By Doug Ganley, CNN
October 16, 2013 -- Updated 2020 GMT (0420 HKT)

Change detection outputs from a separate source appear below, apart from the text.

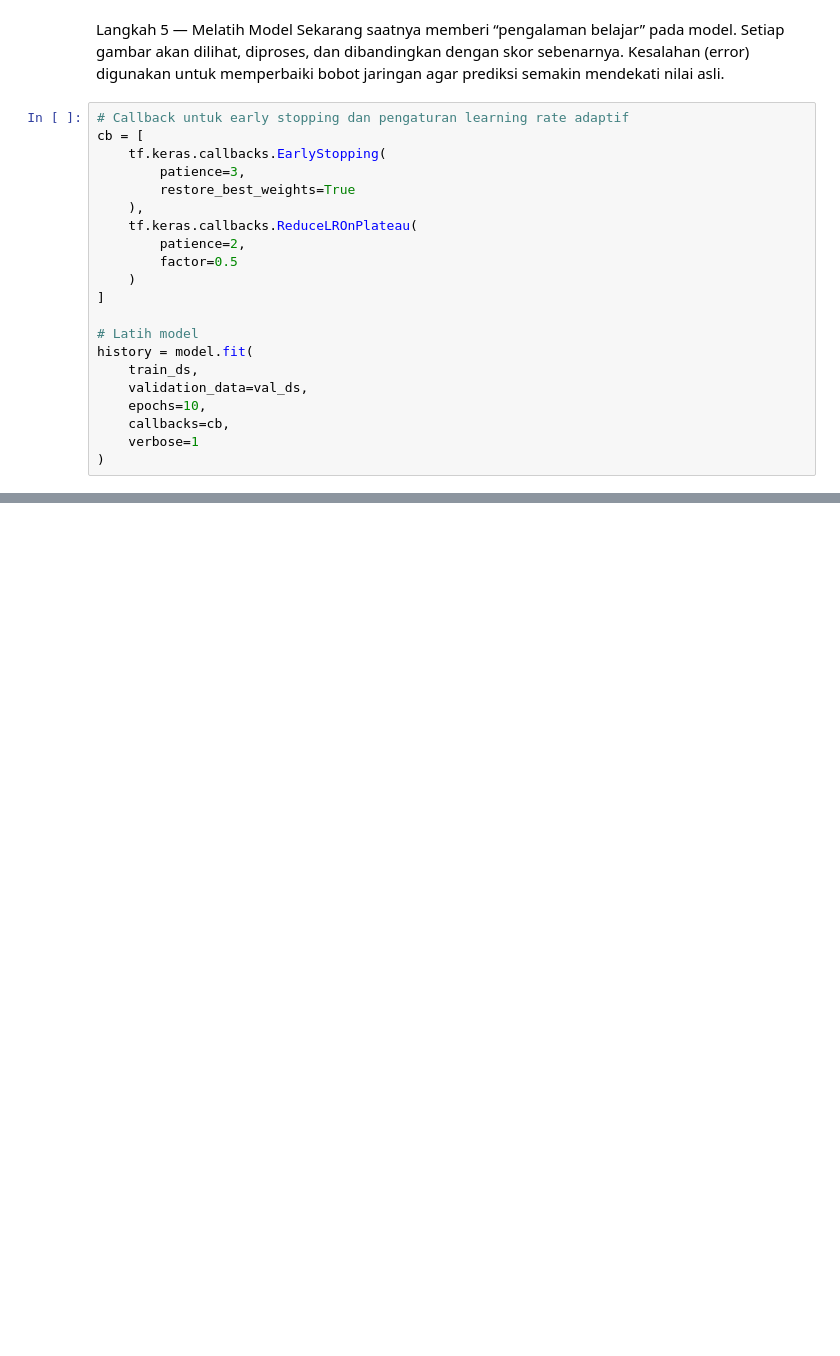
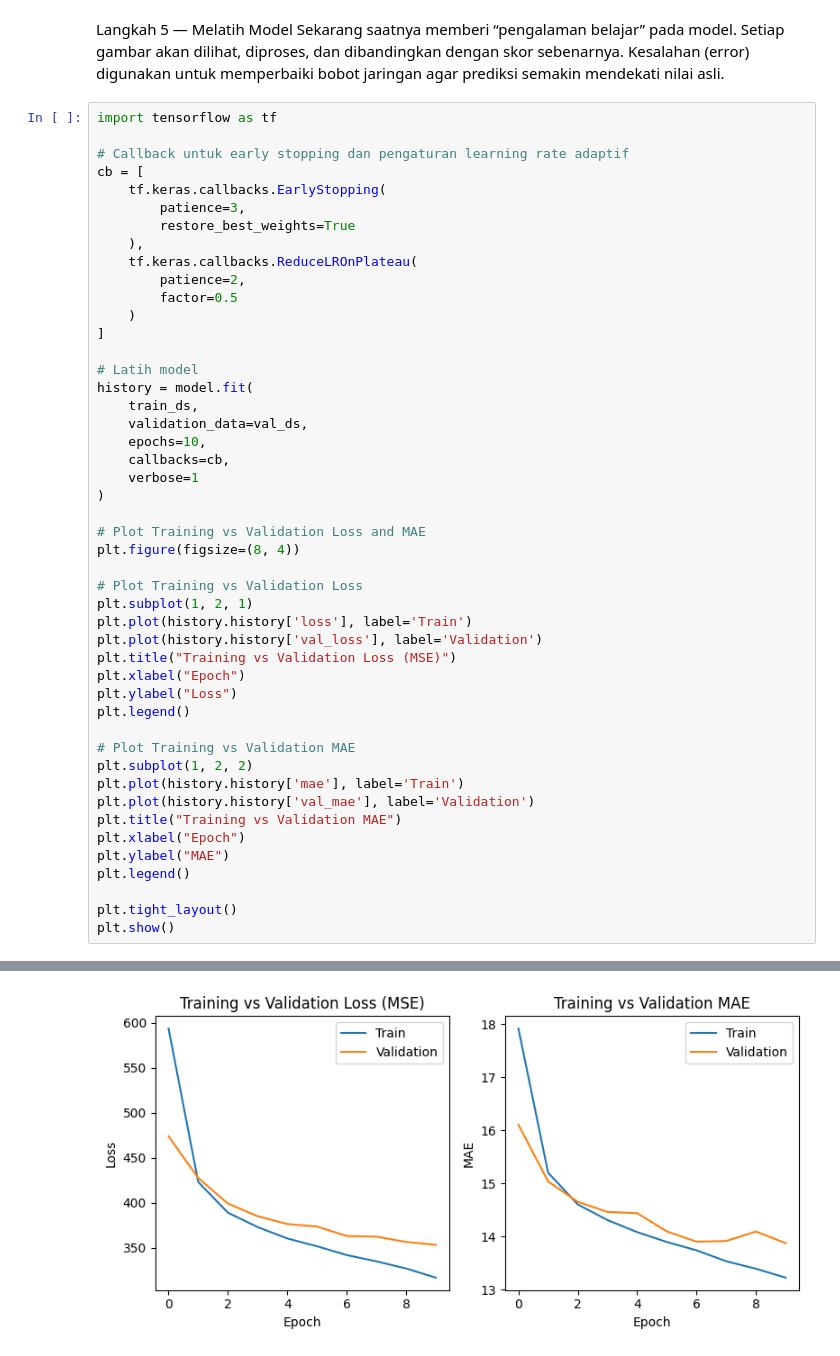
Before and after one commit to anisaafn/2025_Visi-Komputer_TI-2B, a Jupyter notebook: Jobsheet_3_Teknik_Regresi_Gambar.ipynb, the cells around one changed output, grey strips where cells are left out. Cells and saved outputs as stored; diff of their text form; blank space fills up the shorter version.

```diff
--- a/Jobsheet_3_Teknik_Regresi_Gambar.ipynb
+++ b/Jobsheet_3_Teknik_Regresi_Gambar.ipynb
@@ -844,6 +844,8 @@ Langkah 5 — Melatih Model
 Sekarang saatnya memberi “pengalaman belajar” pada model.
 Setiap gambar akan dilihat, diproses, dan dibandingkan dengan skor sebenarnya. Kesalahan (error) digunakan untuk memperbaiki bobot jaringan agar prediksi semakin mendekati nilai asli.
 # %%
+import tensorflow as tf
+
 # Callback untuk early stopping dan pengaturan learning rate adaptif
 cb = [
     tf.keras.callbacks.EarlyStopping(
@@ -864,5 +866,29 @@ history = model.fit(
     callbacks=cb,
     verbose=1
 )
+
+# Plot Training vs Validation Loss and MAE
+plt.figure(figsize=(8, 4))
+
+# Plot Training vs Validation Loss
+plt.subplot(1, 2, 1)
+plt.plot(history.history['loss'], label='Train')
+plt.plot(history.history['val_loss'], label='Validation')
+plt.title("Training vs Validation Loss (MSE)")
+plt.xlabel("Epoch")
+plt.ylabel("Loss")
+plt.legend()
+
+# Plot Training vs Validation MAE
+plt.subplot(1, 2, 2)
+plt.plot(history.history['mae'], label='Train')
+plt.plot(history.history['val_mae'], label='Validation')
+plt.title("Training vs Validation MAE")
+plt.xlabel("Epoch")
+plt.ylabel("MAE")
+plt.legend()
+
+plt.tight_layout()
+plt.show()
 # %% [output]
 Epoch 1/10
@@ -869,0 +914 @@ Epoch 1/10
+[figure, added]
```
Also changed, not shown: parts of 12 cells of this notebook.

Fare-thee-well, Munch. After more than two decades as Detective John Munch, actor Richard Belzer is retiring from his portrayal on "Law & Order: Special Victims Unit" on October 16. Here's a look back at the character who holds the record for appearing on the most TV shows, starting with "Homicide: Life on the Street" in 1993. See where else Munch has popped up. ... Fare-thee-well, Munch. After more than two decades as Detective John Munch, actor Richard Belzer is retiring from his portrayal on "Law & Order: Special Victims Unit" on October 16. Here's a look back at the character who holds the record for appearing on the most TV shows, starting with "Homicide: Life on the Street" in 1993. See where else Munch has popped up. ...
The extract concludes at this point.